24 April 2020

blaming capitalism

Social critics tend to use the word "capitalism" when discussing the West. In fact, of course, we live in a mixed economy, i.e. one that combines elements of capitalism and socialism. A society in which 40-50% of GDP is allocated to the state can hardly be described as free market capitalism.
   Sometimes the things being complained about are plausibly more traceable to capitalism than socialism (e.g. pollution), but more typically it's simply assumed that it must be the capitalist part that is responsible, with little basis for the assumption. For example, the supposed dumbing down that tends to go with massification is often blamed on capitalism, although massification is likely to be correlated with income redistribution.
   During and after the 2008/09 financial meltdown, numerous commentators were ready to blame the crisis on "capitalism". Simplistic labels assist in the process of making simplistic assessments: we were living under capitalism, hence it must be capitalism's fault; it was the banking system that went wrong and banking is part of capitalism, hence capitalism was to blame; etc. In fact, the circumstances that led to the meltdown were a complex mixture of markets and intervention.
   If you interfere with the market, and the market goes wrong, you should consider the possibility that the interference contributed to the problem, or may even have been the primary source of the problem.
   The fact that nothing as sophisticated as this tends to happen, and that we get knee-jerk blaming of "capitalism" — usually without anyone bothering to consider what the term means — should not perhaps surprise us. Many (most?) contemporary social commentators have studied for degrees in humanities subjects. The humanities are increasingly dominated by the Marxist worldview, though it tends nowadays to come under the more respectable-sounding label of "Critical Theory". Marxism involves commitment to the belief that capitalism is unjust, intrinsically flawed, bound to end badly etc; and Critical Theory tends to uncritically identify Western societies as "capitalist".
   I have not yet come across any accounts of the COVID-19 pandemic that finger capitalism as a culprit, but I suspect it's just a matter of time.

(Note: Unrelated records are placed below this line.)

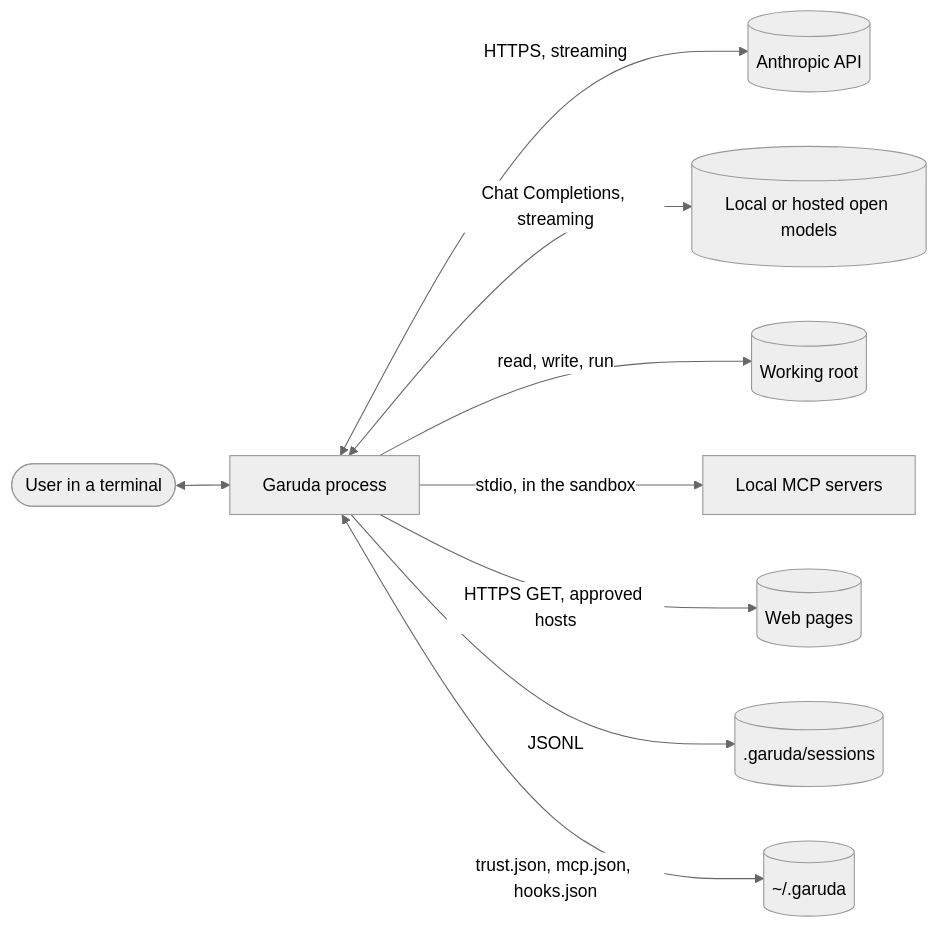
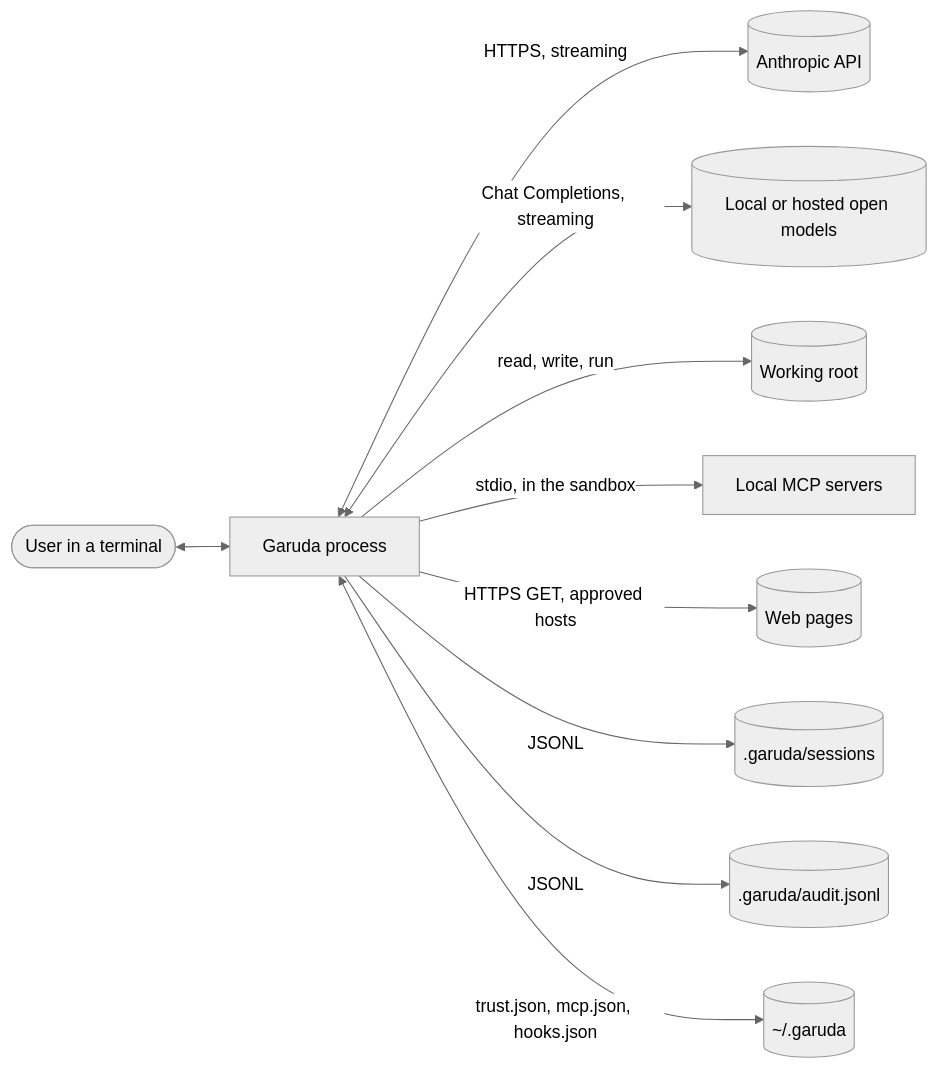
Before and after one commit to madhu-sv/garuda: the first of 3 diagrams in docs/architecture.md, drawn with Mermaid (neutral theme). The commit also changed other lines of this file and 22 other files, not shown here.

````diff
--- a/docs/architecture.md
+++ b/docs/architecture.md
@@ -12,11 +12,12 @@
 ```mermaid
 flowchart LR
   user([User in a terminal]) <--> garuda[Garuda process]
   garuda <-->|HTTPS, streaming| api[(Anthropic API)]
   garuda <-->|Chat Completions, streaming| oss[(Local or hosted open models)]
   garuda -->|read, write, run| repo[(Working root)]
   garuda -->|stdio, in the sandbox| mcp[Local MCP servers]
   garuda -->|HTTPS GET, approved hosts| web[(Web pages)]
   garuda -->|JSONL| sessions[(.garuda/sessions)]
+  garuda -->|JSONL| audit[(.garuda/audit.jsonl)]
   garuda <-->|trust.json, mcp.json, hooks.json| home[(~/.garuda)]
 ```
````
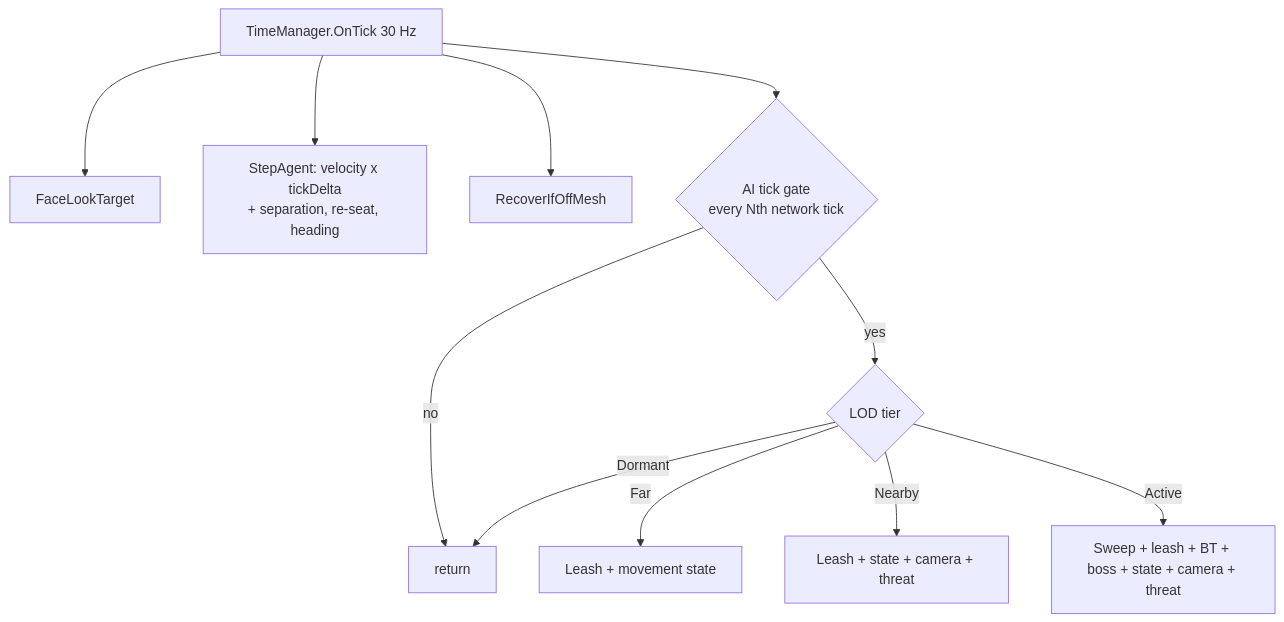
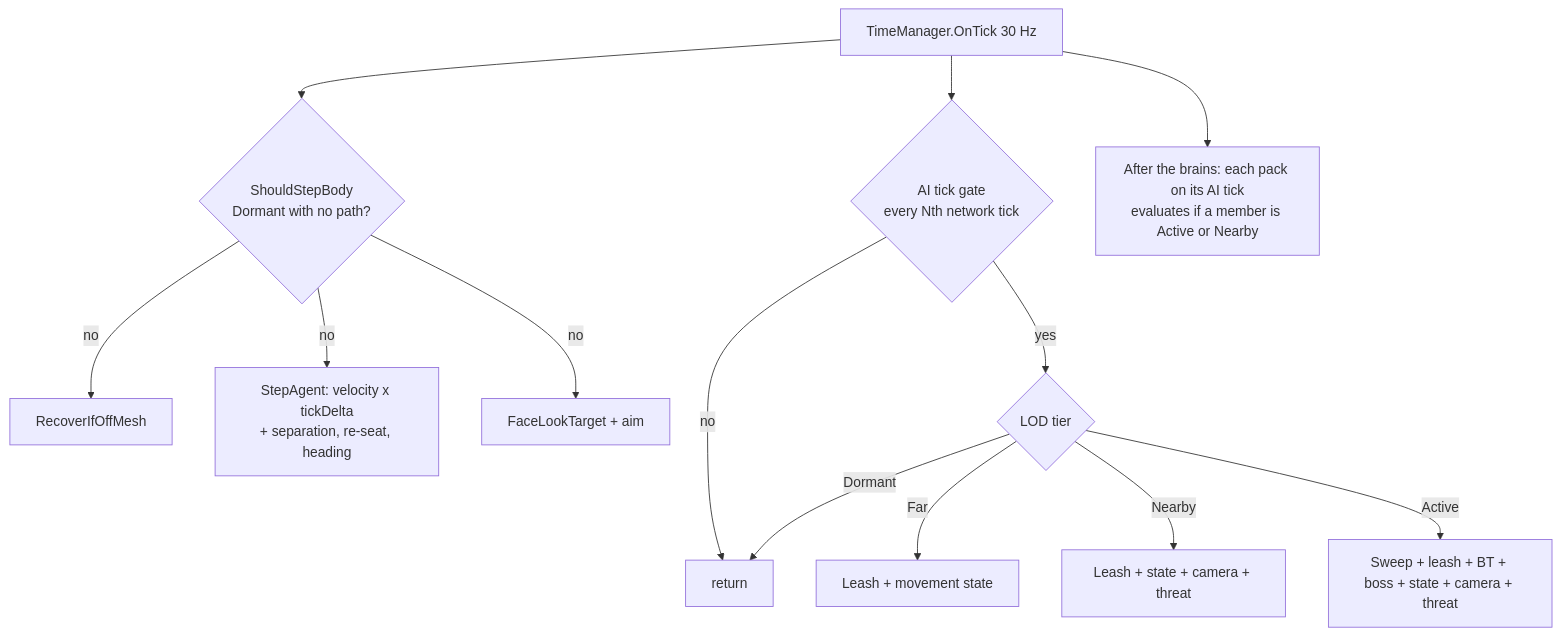
The diagram in FishMMO-Unity/Assets/Scripts/Server/Implementation/World/SceneServer/AI/README.md (jimdroberts/FishMMO), drawn with Mermaid before and after one commit. The commit also changed other lines of this file and 680 other files, not shown here.

````diff
--- a/FishMMO-Unity/Assets/Scripts/Server/Implementation/World/SceneServer/AI/README.md
+++ b/FishMMO-Unity/Assets/Scripts/Server/Implementation/World/SceneServer/AI/README.md
@@ -348,13 +392,15 @@
 ```mermaid
 flowchart TD
-    Tick[TimeManager.OnTick 30 Hz] --> Face[FaceLookTarget]
-    Tick --> Step[StepAgent: velocity x tickDelta<br/>+ separation, re-seat, heading]
-    Tick --> Off[RecoverIfOffMesh]
+    Tick[TimeManager.OnTick 30 Hz] --> Body{ShouldStepBody<br/>Dormant with no path?}
+    Body -->|no| Off[RecoverIfOffMesh]
+    Body -->|no| Step[StepAgent: velocity x tickDelta<br/>+ separation, re-seat, heading]
+    Body -->|no| Face[FaceLookTarget + aim]
     Tick --> Gate{AI tick gate<br/>every Nth network tick}
     Gate -->|no| Done[return]
     Gate -->|yes| Lod{LOD tier}
     Lod -->|Dormant| Done
     Lod -->|Far| Far[Leash + movement state]
     Lod -->|Nearby| Near[Leash + state + camera + threat]
     Lod -->|Active| Act[Sweep + leash + BT + boss + state + camera + threat]
+    Tick --> Packs[After the brains: each pack on its AI tick<br/>evaluates if a member is Active or Nearby]
 ```
````
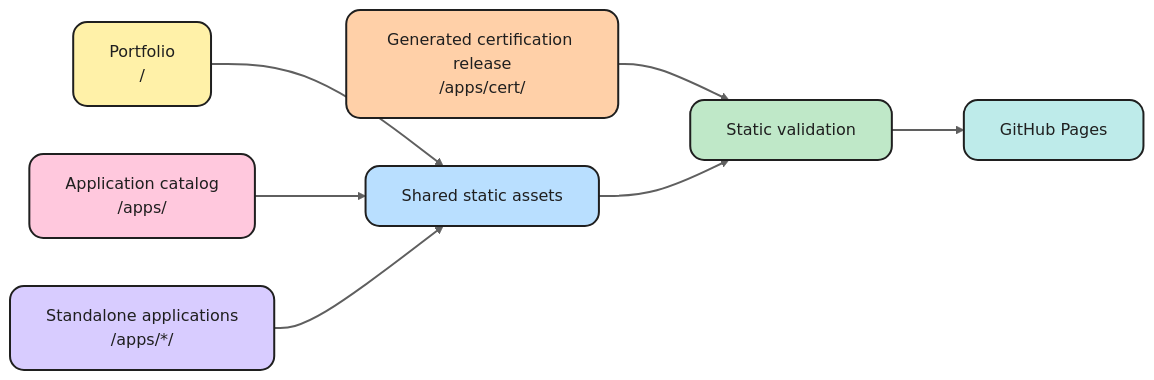
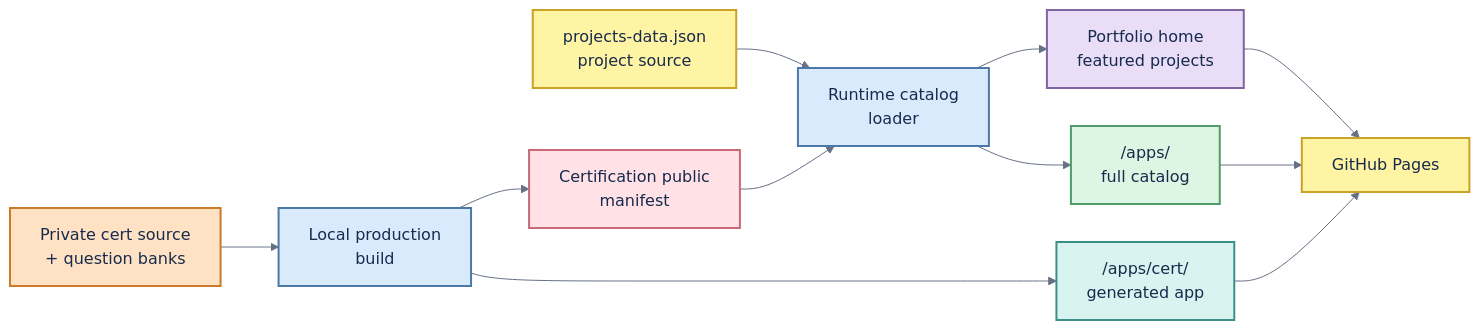
The diagram in README.md (thangldw/thangldw.github.io), drawn with Mermaid before and after one commit. The commit also changed other lines of this file, not shown here.

````diff
--- a/README.md
+++ b/README.md
@@ -29,19 +7,21 @@
 ```mermaid
-%%{init: {"theme":"base","flowchart":{"curve":"basis","nodeSpacing":48,"rankSpacing":72,"padding":18},"themeVariables":{"background":"#FFFDF8","fontFamily":"Inter, Arial, sans-serif","primaryTextColor":"#1F1F1F","lineColor":"#5F5F5F"}}}%%
+%%{init: {"theme":"base","flowchart":{"curve":"basis","nodeSpacing":38,"rankSpacing":58},"themeVariables":{"background":"#F7F7F5","fontFamily":"Inter, Arial, sans-serif","lineColor":"#667085","primaryTextColor":"#172B4D"}}}%%
 flowchart LR
-    A["Portfolio<br/>/"]:::yellow --> D["Shared static assets"]:::blue
-    B["Application catalog<br/>/apps/"]:::pink --> D
-    C["Standalone applications<br/>/apps/*/"]:::purple --> D
-    E["Generated certification release<br/>/apps/cert/"]:::orange --> F["Static validation"]:::green
-    D --> F
-    F --> G["GitHub Pages"]:::cyan
-
-    classDef yellow fill:#FFF1A8,stroke:#1F1F1F,stroke-width:2px,color:#1F1F1F,rx:14px,ry:14px
-    classDef blue fill:#B9DFFF,stroke:#1F1F1F,stroke-width:2px,color:#1F1F1F,rx:14px,ry:14px
-    classDef pink fill:#FFC8DD,stroke:#1F1F1F,stroke-width:2px,color:#1F1F1F,rx:14px,ry:14px
-    classDef purple fill:#D8CCFF,stroke:#1F1F1F,stroke-width:2px,color:#1F1F1F,rx:14px,ry:14px
-    classDef orange fill:#FFD0A8,stroke:#1F1F1F,stroke-width:2px,color:#1F1F1F,rx:14px,ry:14px
-    classDef green fill:#BFE8C8,stroke:#1F1F1F,stroke-width:2px,color:#1F1F1F,rx:14px,ry:14px
-    classDef cyan fill:#BEEBEA,stroke:#1F1F1F,stroke-width:2px,color:#1F1F1F,rx:14px,ry:14px
-    linkStyle default stroke:#5F5F5F,stroke-width:2px
+    PJ["projects-data.json<br/>project source"]:::yellow --> PL["Runtime catalog<br/>loader"]:::blue
+    CM["Certification public<br/>manifest"]:::pink --> PL
+    PL --> H["Portfolio home<br/>featured projects"]:::purple
+    PL --> A["/apps/<br/>full catalog"]:::green
+    CS["Private cert source<br/>+ question banks"]:::orange --> CB["Local production<br/>build"]:::blue
+    CB --> CA["/apps/cert/<br/>generated app"]:::cyan
+    CB --> CM
+    H --> GP["GitHub Pages"]:::yellow
+    A --> GP
+    CA --> GP
+    classDef yellow fill:#FFF4A3,stroke:#C9A227,stroke-width:2px,color:#172B4D
+    classDef blue fill:#D9EAFD,stroke:#4C78A8,stroke-width:2px,color:#172B4D
+    classDef pink fill:#FFE1E6,stroke:#C96A7B,stroke-width:2px,color:#172B4D
+    classDef purple fill:#E9DDF7,stroke:#8064A2,stroke-width:2px,color:#172B4D
+    classDef green fill:#DDF5E3,stroke:#4F9D69,stroke-width:2px,color:#172B4D
+    classDef orange fill:#FFE2C3,stroke:#C97A2B,stroke-width:2px,color:#172B4D
+    classDef cyan fill:#D9F3F0,stroke:#3B8F87,stroke-width:2px,color:#172B4D
 ```
````
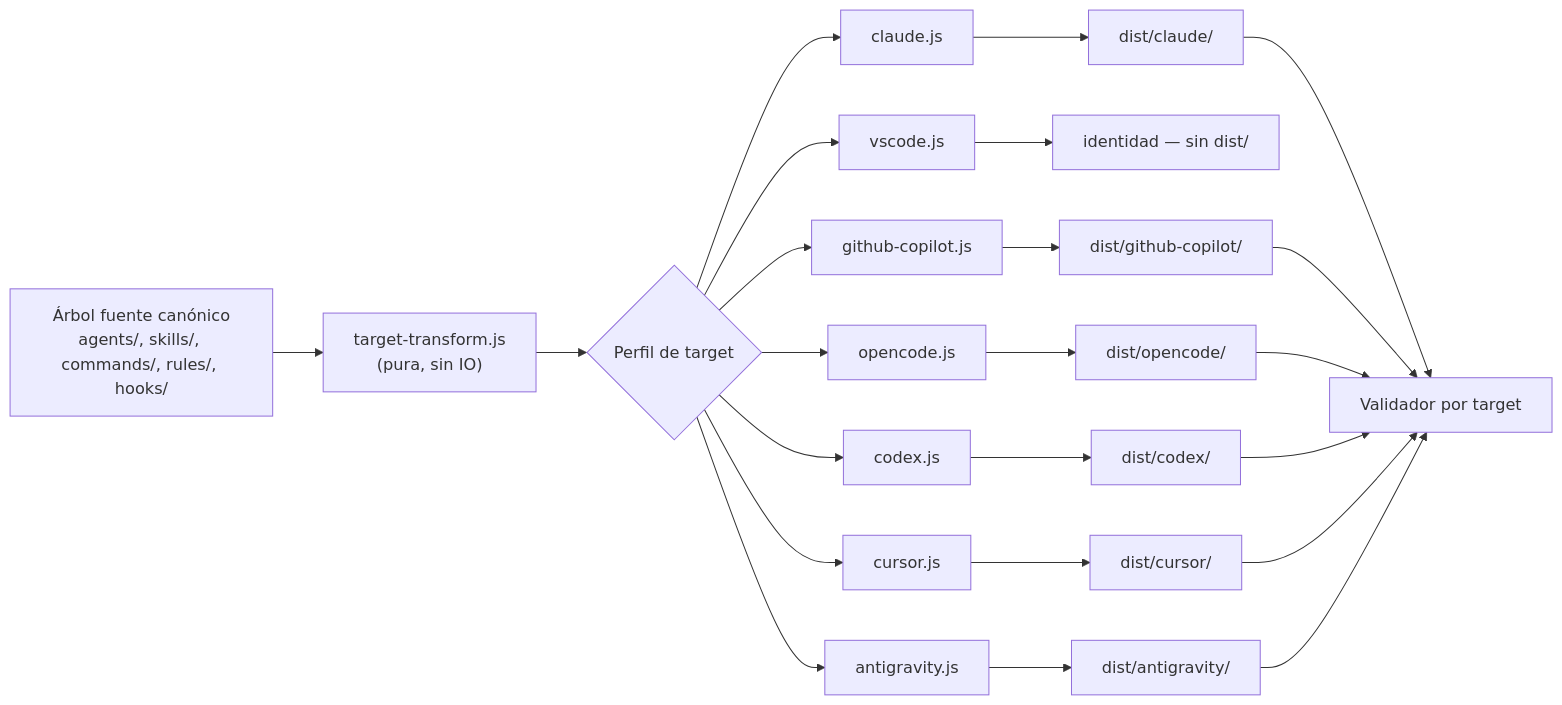
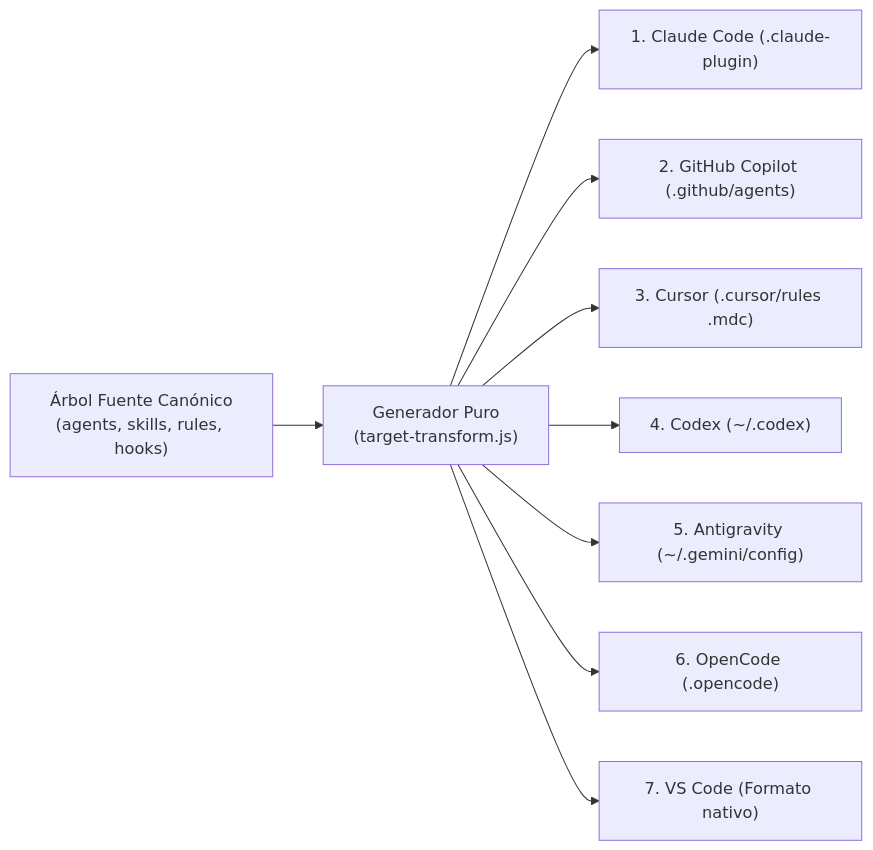
The diagram in openwiki/architecture/overview.md (Snakeblack/ospec-workflow), drawn with Mermaid before and after one commit. The commit also changed other lines of this file and 17 other files, not shown here.

First line of the commit message:
docs(openwiki): reescribir documentacion con enfoque accesible e incorporar evolucion y roadmap

````diff
--- a/openwiki/architecture/overview.md
+++ b/openwiki/architecture/overview.md
@@ -30,25 +21,11 @@
 ```mermaid
 flowchart LR
-    A["Árbol fuente canónico\nagents/, skills/, commands/, rules/, hooks/"] --> B["target-transform.js\n(pura, sin IO)"]
-    B --> C{Perfil de target}
-    C --> D[claude.js]
-    C --> E[vscode.js]
-    C --> F[github-copilot.js]
-    C --> G[opencode.js]
-    C --> H[codex.js]
-    C --> X[cursor.js]
-    C --> Y[antigravity.js]
-    D --> I["dist/claude/"]
-    E --> J["identidad — sin dist/"]
-    F --> K["dist/github-copilot/"]
-    G --> L["dist/opencode/"]
-    H --> M["dist/codex/"]
-    X --> P["dist/cursor/"]
-    Y --> Q["dist/antigravity/"]
-    I --> N[Validador por target]
-    K --> N
-    L --> N
-    M --> N
-    P --> N
-    Q --> N
+    A["Árbol Fuente Canónico\n(agents, skills, rules, hooks)"] --> B["Generador Puro\n(target-transform.js)"]
+    B --> C["1. Claude Code (.claude-plugin)"]
+    B --> D["2. GitHub Copilot (.github/agents)"]
+    B --> E["3. Cursor (.cursor/rules .mdc)"]
+    B --> F["4. Codex (~/.codex)"]
+    B --> G["5. Antigravity (~/.gemini/config)"]
+    B --> H["6. OpenCode (.opencode)"]
+    B --> I["7. VS Code (Formato nativo)"]
 ```
````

   At the moment, we seem to be at the gloom/despair stage rather than the anger/blame stage. The Atlantic, for example, asks whether the USA is a broken state. America, like other nations, is temporarily in a bad way, but it seems a little premature to start talking about failed states.